> TASK DESCRIPTION
Once you have read the records, output them exactly.

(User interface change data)
* * *
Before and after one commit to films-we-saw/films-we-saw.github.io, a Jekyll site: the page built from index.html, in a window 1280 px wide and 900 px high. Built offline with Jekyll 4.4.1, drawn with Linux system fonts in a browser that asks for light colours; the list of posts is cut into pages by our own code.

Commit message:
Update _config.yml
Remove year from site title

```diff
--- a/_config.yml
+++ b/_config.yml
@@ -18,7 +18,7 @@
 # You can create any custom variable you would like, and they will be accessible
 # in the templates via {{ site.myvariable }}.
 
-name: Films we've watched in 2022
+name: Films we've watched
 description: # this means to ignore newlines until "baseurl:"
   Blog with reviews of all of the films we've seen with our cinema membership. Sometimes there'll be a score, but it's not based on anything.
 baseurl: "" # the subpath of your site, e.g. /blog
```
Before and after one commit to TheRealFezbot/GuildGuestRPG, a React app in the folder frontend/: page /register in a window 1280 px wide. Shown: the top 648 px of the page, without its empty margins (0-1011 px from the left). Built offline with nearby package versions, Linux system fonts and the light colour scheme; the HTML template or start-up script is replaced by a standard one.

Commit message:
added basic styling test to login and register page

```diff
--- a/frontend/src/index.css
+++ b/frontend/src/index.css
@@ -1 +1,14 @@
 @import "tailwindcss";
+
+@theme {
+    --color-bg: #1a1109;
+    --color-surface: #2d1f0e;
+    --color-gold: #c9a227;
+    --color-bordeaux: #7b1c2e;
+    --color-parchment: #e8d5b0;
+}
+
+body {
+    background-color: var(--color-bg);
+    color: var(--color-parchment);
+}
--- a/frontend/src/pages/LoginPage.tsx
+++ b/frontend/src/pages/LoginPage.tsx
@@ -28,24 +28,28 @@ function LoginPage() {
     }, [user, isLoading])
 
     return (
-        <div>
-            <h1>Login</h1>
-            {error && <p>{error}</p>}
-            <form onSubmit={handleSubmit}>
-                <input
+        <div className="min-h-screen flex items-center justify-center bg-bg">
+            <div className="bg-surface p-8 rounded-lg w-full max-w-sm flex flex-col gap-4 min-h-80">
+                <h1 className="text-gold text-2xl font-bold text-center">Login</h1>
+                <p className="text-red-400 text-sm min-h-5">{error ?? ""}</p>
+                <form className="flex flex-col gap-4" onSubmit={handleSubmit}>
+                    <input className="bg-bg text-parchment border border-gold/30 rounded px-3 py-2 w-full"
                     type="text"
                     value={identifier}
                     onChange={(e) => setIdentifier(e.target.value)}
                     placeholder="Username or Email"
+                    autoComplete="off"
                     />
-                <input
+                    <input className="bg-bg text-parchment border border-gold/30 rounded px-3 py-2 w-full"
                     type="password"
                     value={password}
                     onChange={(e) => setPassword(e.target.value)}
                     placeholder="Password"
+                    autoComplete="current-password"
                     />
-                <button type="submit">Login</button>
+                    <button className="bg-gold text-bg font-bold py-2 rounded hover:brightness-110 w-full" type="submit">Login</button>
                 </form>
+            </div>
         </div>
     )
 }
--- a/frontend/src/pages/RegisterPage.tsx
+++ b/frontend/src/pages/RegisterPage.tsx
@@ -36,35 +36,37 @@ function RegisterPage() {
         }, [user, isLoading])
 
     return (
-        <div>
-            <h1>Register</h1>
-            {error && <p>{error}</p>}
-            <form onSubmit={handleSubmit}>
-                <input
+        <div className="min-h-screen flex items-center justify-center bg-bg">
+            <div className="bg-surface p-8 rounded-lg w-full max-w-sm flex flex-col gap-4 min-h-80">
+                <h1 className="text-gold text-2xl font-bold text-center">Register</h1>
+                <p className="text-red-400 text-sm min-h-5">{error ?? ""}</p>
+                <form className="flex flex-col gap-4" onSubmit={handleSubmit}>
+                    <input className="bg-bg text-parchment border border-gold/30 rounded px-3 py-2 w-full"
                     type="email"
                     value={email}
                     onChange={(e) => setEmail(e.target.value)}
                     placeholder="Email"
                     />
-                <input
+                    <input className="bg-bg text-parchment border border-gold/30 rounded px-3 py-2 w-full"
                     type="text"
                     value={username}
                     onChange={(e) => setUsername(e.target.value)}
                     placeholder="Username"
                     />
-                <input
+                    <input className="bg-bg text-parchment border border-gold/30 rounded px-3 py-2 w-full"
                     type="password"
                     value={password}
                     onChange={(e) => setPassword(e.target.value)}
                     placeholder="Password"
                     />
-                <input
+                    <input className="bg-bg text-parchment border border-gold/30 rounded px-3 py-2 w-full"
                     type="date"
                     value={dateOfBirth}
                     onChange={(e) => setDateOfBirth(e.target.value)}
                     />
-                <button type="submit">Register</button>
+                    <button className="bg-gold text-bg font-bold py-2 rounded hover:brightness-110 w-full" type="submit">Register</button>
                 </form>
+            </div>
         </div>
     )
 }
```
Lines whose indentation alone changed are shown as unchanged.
* * *
> OUTPUT OF THE EXERCISE
Before and after one commit to films-we-saw/films-we-saw.github.io, a Jekyll site: the page built from index.html, in a window 1280 px wide and 900 px high. Built offline with Jekyll 4.4.1, drawn with Linux system fonts in a browser that asks for light colours; the list of posts is cut into pages by our own code.

Commit message:
Update _config.yml
Remove year from site title

```diff
--- a/_config.yml
+++ b/_config.yml
@@ -18,7 +18,7 @@
 # You can create any custom variable you would like, and they will be accessible
 # in the templates via {{ site.myvariable }}.
 
-name: Films we've watched in 2022
+name: Films we've watched
 description: # this means to ignore newlines until "baseurl:"
   Blog with reviews of all of the films we've seen with our cinema membership. Sometimes there'll be a score, but it's not based on anything.
 baseurl: "" # the subpath of your site, e.g. /blog
```
Before and after one commit to TheRealFezbot/GuildGuestRPG, a React app in the folder frontend/: page /register in a window 1280 px wide. Shown: the top 648 px of the page, without its empty margins (0-1011 px from the left). Built offline with nearby package versions, Linux system fonts and the light colour scheme; the HTML template or start-up script is replaced by a standard one.

Commit message:
added basic styling test to login and register page

```diff
--- a/frontend/src/index.css
+++ b/frontend/src/index.css
@@ -1 +1,14 @@
 @import "tailwindcss";
+
+@theme {
+    --color-bg: #1a1109;
+    --color-surface: #2d1f0e;
+    --color-gold: #c9a227;
+    --color-bordeaux: #7b1c2e;
+    --color-parchment: #e8d5b0;
+}
+
+body {
+    background-color: var(--color-bg);
+    color: var(--color-parchment);
+}
--- a/frontend/src/pages/LoginPage.tsx
+++ b/frontend/src/pages/LoginPage.tsx
@@ -28,24 +28,28 @@ function LoginPage() {
     }, [user, isLoading])
 
     return (
-        <div>
-            <h1>Login</h1>
-            {error && <p>{error}</p>}
-            <form onSubmit={handleSubmit}>
-                <input
+        <div className="min-h-screen flex items-center justify-center bg-bg">
+            <div className="bg-surface p-8 rounded-lg w-full max-w-sm flex flex-col gap-4 min-h-80">
+                <h1 className="text-gold text-2xl font-bold text-center">Login</h1>
+                <p className="text-red-400 text-sm min-h-5">{error ?? ""}</p>
+                <form className="flex flex-col gap-4" onSubmit={handleSubmit}>
+                    <input className="bg-bg text-parchment border border-gold/30 rounded px-3 py-2 w-full"
                     type="text"
                     value={identifier}
                     onChange={(e) => setIdentifier(e.target.value)}
                     placeholder="Username or Email"
+                    autoComplete="off"
                     />
-                <input
+                    <input className="bg-bg text-parchment border border-gold/30 rounded px-3 py-2 w-full"
                     type="password"
                     value={password}
                     onChange={(e) => setPassword(e.target.value)}
                     placeholder="Password"
+                    autoComplete="current-password"
                     />
-                <button type="submit">Login</button>
+                    <button className="bg-gold text-bg font-bold py-2 rounded hover:brightness-110 w-full" type="submit">Login</button>
                 </form>
+            </div>
         </div>
     )
 }
--- a/frontend/src/pages/RegisterPage.tsx
+++ b/frontend/src/pages/RegisterPage.tsx
@@ -36,35 +36,37 @@ function RegisterPage() {
         }, [user, isLoading])
 
     return (
-        <div>
-            <h1>Register</h1>
-            {error && <p>{error}</p>}
-            <form onSubmit={handleSubmit}>
-                <input
+        <div className="min-h-screen flex items-center justify-center bg-bg">
+            <div className="bg-surface p-8 rounded-lg w-full max-w-sm flex flex-col gap-4 min-h-80">
+                <h1 className="text-gold text-2xl font-bold text-center">Register</h1>
+                <p className="text-red-400 text-sm min-h-5">{error ?? ""}</p>
+                <form className="flex flex-col gap-4" onSubmit={handleSubmit}>
+                    <input className="bg-bg text-parchment border border-gold/30 rounded px-3 py-2 w-full"
                     type="email"
                     value={email}
                     onChange={(e) => setEmail(e.target.value)}
                     placeholder="Email"
                     />
-                <input
+                    <input className="bg-bg text-parchment border border-gold/30 rounded px-3 py-2 w-full"
                     type="text"
                     value={username}
                     onChange={(e) => setUsername(e.target.value)}
                     placeholder="Username"
                     />
-                <input
+                    <input className="bg-bg text-parchment border border-gold/30 rounded px-3 py-2 w-full"
                     type="password"
                     value={password}
                     onChange={(e) => setPassword(e.target.value)}
                     placeholder="Password"
                     />
-                <input
+                    <input className="bg-bg text-parchment border border-gold/30 rounded px-3 py-2 w-full"
                     type="date"
                     value={dateOfBirth}
                     onChange={(e) => setDateOfBirth(e.target.value)}
                     />
-                <button type="submit">Register</button>
+                    <button className="bg-gold text-bg font-bold py-2 rounded hover:brightness-110 w-full" type="submit">Register</button>
                 </form>
+            </div>
         </div>
     )
 }
```
Lines whose indentation alone changed are shown as unchanged.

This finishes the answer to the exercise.